The repairs — which involved replacing more than 200 total feet of various water pipes, repaving Sansom from 13th to Broad, replacing street lights and sidewalks, and re-lining hundreds of feet of sewer — were expected to be complete by the early part of this year. Clearly that didn’t end up happening. The delays were apparently due to the various utilities companies, like Philadelphia Gas Works, PECO, and Comcast, which had to undertake their own repairs to their subterranean street infrastructure, separate from the Water Department.

The Inquirer reported that the Midtown Village Retail Association provided a $15,000 grant to all businesses affected by the flood, which was to be spent on advertising and attracting foot traffic in the aftermath of the flood. Meanwhile, businesses can also apply to the city for a certain amount of reimbursement of lost revenue. But the city’s liability totals only $500,000, and there have already been $1 million worth of restitution claims. (The city says roughly 30 businesses experienced some form of water damage from the flood.)

But at least the saga is finally over. McGillin’s Olde Ale House is throwing a party to celebrate on Friday.

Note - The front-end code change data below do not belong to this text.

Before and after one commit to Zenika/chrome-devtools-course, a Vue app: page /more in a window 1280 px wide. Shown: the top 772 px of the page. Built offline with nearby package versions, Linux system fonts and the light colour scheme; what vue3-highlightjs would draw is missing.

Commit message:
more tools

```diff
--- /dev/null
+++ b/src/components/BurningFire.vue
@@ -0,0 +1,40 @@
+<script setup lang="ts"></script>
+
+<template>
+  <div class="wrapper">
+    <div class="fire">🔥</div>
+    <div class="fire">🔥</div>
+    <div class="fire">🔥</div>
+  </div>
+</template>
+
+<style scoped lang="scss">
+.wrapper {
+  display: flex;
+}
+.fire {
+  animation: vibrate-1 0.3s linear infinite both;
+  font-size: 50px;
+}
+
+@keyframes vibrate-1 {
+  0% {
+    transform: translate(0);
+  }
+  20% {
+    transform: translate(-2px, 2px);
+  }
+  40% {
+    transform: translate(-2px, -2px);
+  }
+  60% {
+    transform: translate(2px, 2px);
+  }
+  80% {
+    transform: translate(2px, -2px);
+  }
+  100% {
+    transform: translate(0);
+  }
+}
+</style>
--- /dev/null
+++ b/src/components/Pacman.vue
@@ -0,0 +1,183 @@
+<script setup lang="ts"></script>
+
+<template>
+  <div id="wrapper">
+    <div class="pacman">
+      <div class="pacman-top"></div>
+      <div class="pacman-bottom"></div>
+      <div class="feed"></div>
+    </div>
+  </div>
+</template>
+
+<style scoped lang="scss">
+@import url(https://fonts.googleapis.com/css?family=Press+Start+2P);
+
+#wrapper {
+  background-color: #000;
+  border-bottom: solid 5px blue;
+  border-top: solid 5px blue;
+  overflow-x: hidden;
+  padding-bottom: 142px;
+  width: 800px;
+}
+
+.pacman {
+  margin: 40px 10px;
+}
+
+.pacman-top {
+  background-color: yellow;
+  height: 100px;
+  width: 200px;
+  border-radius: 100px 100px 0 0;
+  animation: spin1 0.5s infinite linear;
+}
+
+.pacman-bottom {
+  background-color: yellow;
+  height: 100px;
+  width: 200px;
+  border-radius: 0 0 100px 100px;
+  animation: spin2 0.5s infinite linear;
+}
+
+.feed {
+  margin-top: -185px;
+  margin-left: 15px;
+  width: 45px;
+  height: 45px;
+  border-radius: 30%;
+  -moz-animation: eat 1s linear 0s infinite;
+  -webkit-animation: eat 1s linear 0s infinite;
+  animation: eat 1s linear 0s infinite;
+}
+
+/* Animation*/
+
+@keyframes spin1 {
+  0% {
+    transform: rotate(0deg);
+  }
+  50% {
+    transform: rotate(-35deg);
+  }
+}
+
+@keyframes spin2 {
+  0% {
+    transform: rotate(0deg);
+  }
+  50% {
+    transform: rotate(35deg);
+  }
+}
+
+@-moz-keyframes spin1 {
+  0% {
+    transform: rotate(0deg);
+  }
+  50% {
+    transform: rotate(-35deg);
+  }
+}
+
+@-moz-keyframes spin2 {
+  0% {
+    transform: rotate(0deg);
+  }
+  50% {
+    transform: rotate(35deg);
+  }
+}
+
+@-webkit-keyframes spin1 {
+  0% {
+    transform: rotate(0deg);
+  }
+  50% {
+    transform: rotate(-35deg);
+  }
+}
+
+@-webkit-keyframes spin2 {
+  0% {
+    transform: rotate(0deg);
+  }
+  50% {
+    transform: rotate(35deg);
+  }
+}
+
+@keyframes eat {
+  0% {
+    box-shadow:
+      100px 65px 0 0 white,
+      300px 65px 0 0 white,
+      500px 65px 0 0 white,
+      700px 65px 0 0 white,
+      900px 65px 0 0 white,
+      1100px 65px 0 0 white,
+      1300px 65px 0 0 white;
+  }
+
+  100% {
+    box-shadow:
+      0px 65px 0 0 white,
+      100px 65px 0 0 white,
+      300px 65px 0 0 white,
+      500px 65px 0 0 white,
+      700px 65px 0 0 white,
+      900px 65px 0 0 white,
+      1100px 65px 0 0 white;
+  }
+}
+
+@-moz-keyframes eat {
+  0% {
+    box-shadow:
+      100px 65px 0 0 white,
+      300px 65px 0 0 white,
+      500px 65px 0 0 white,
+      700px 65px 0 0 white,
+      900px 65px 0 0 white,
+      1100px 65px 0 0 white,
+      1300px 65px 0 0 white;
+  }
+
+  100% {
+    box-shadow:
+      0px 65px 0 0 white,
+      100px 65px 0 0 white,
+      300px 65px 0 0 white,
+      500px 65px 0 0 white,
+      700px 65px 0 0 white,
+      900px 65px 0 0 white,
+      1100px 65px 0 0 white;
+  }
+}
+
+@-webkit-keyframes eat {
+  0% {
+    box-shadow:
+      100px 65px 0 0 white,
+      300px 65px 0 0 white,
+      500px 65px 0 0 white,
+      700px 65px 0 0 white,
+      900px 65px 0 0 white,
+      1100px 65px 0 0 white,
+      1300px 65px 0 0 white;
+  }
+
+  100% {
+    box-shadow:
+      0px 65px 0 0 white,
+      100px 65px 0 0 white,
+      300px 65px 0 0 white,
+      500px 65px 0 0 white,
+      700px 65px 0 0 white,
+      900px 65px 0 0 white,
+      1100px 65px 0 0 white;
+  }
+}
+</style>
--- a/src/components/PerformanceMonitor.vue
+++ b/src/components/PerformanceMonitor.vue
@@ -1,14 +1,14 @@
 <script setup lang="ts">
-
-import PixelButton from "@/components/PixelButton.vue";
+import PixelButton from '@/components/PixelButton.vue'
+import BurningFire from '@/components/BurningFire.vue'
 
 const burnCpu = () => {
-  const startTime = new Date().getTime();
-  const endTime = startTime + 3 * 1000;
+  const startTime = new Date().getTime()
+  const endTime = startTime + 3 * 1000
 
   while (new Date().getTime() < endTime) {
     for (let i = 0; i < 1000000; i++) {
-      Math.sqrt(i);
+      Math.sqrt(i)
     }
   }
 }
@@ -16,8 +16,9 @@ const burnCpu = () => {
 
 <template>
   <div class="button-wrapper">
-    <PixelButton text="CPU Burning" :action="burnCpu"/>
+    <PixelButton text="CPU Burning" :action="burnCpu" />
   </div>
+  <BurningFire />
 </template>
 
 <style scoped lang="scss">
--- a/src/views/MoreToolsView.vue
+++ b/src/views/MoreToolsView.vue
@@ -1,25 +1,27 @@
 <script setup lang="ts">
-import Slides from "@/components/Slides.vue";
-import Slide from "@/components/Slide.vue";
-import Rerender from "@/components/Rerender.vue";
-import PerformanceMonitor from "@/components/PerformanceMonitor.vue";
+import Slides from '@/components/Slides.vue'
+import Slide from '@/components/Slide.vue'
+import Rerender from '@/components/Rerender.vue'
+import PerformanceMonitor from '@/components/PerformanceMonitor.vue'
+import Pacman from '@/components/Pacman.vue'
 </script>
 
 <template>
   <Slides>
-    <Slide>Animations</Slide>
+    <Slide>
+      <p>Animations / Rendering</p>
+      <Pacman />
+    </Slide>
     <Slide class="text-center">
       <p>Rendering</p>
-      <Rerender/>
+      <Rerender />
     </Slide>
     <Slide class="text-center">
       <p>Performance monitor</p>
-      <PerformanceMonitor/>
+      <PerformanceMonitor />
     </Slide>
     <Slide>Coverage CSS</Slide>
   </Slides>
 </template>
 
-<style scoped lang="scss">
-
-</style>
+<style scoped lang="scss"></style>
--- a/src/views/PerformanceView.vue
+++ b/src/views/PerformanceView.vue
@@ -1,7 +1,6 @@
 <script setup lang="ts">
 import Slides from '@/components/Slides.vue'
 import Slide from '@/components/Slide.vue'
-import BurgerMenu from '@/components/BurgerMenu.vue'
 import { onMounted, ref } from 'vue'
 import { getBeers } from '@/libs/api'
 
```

And now the Water Department can turn its attention to that pesky sinkhole 3 miles away on Baltimore Avenue, which has been disrupting traffic and businesses of its own. People in West Philly: Just be grateful your sinkhole is only supposed to take three weeks to fix.